The Best Contemporary Art Galleries for Emerging Artists in Toronto
The best galleries for emerging artists in Toronto are great places for a truly divergent, original art experience. If you're looking for art that's not expensive, and not created en masse to decorate a condo, these venues will show you work that's experimental, seedy, playful, and ignores everything we know about art from the past - all in spaces that are often run by the emerging artists themselves. If you're jonesing to rub elbows with the new guys in the city's art scene, you can get your fix here.
Here are the best galleries for emerging artists in Toronto.
Located in a converted 1950s smoke shop at Dundas and Roncesvalles, The Black Cat is one of the most Toronto-centric gallery spaces, showing mostly local art, and intersecting three art-heavy neighbourhoods - Bloordale, The Junction, and Roncesvalles. With a heavy exhibition turnover rate, a ton of diversity of content, and well-attended openings, they offer lots of opportunity for emerging artists to have their work seen by lots of eyes. More »
Hashtag's mandate revolves around showcasing the energetic, creative output of the internet-savvy generation (i.e. the ones who get what "#hashtag" refers to). As a result, most of the work here references illustration and design more than didactic practices; Hashtag's artists are a diverse bunch working in a variety of media. The gallery also offers support services like framing, art installation, and event planning to help make art creation a bit easier for everyone. More »
On Dundas West, near aesthetically-similar spaces like Erin Stump Projects, Jr. Projects, and Art Metropole, LE Gallery hosts emerging artists exclusively. In fact, LE's young director Wil Kucey (who opened the gallery in his third year of Curatorial Studies at OCAD) says that he's more invested in an artist's practice as a whole than their specific works - inspiring words for artists who have yet to find their niche, which is, sadly, a necessary part of navigating the art world successfully.
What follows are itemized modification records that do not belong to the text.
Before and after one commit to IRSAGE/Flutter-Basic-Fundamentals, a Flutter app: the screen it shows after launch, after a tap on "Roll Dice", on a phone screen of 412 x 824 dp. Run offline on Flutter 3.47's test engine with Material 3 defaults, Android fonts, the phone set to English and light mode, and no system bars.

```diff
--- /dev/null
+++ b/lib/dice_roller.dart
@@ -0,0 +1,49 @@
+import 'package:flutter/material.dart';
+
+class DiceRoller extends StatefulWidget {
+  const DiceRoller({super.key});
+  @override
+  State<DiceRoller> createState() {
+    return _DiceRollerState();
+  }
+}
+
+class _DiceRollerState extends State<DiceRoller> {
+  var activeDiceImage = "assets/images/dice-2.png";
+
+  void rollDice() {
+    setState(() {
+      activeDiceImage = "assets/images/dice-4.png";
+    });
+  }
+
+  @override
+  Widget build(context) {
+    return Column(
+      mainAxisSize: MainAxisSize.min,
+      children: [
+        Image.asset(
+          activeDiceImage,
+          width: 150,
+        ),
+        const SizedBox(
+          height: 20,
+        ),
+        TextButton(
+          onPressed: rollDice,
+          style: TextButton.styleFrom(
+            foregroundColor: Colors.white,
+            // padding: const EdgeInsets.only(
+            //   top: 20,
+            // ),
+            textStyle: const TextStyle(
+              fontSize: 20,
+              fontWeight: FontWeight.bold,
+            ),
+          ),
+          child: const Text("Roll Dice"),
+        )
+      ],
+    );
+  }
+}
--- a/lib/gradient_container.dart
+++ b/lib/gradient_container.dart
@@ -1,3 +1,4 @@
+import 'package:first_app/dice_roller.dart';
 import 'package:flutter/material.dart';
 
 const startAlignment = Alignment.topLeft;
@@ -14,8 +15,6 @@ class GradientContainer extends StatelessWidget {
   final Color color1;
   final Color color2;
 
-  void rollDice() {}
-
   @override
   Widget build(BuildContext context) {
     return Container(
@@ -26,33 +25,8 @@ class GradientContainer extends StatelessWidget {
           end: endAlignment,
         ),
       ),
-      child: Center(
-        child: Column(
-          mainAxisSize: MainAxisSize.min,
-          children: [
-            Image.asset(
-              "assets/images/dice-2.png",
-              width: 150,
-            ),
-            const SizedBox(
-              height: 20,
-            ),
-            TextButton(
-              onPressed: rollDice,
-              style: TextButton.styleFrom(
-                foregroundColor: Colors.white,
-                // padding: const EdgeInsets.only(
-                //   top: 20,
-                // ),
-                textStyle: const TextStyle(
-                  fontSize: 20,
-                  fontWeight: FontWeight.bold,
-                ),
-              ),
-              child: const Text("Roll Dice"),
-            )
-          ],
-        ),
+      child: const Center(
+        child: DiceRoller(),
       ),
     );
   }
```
More »
MKG127 is one of the few galleries for national emerging artists that puts up non-traditional, experimental shows (for instance, last summer's all-female group show). The space uniquely offers two exhibition areas, and often, in group shows, emerging talent has an opportunity to show bold work alongside one of their inventory of established artists. More »
An institution strictly for emerging artists, Xpace is a non-commercial artist-run centre, funded by the OCAD Student Union - and much of the work here features its students or alumni. The gallery's frequent programming typically includes a group show in the front, a solo show in the back, and a one-artist window space at their successful new-ish Lansdowne gallery. Expect to see some of the city's best young talent here at their well-attended openings (oh, and lots of cool fashion too). More »
Tucked on a small residential space off Noble Street in Parkdale, Goodfellas is one of the largest and most unique commercial art spaces in the city. Their roster is made up entirely of painters, so it's an excellent space to come look for art that you may actually consider putting above your mantel. It's also a great venue for a party - as the site of the most recent Vice Photo Show, the multi-level space was great for coupling art-gazing with socializing. More »
Narwhal focuses primarily on didactic, discursive projects that feed into the criticality of the contemporary art world. With an international wield that comes from its well-connected founders and involvement in art events, the gallery's new-and-improved Junction space is one of the best arenas for emerging arts to create liaisons with a larger community. More »
As both a studio and a gallery, Huntclub offers emerging talent a place to work, find mentorship in business practices and show their work, all in one. The gallery epresents an eclectic range of creative types with a special interest in craft and artisanal work. The founders hope to engage the artistic community in a social way, and bring accessible art to Little Italy. More »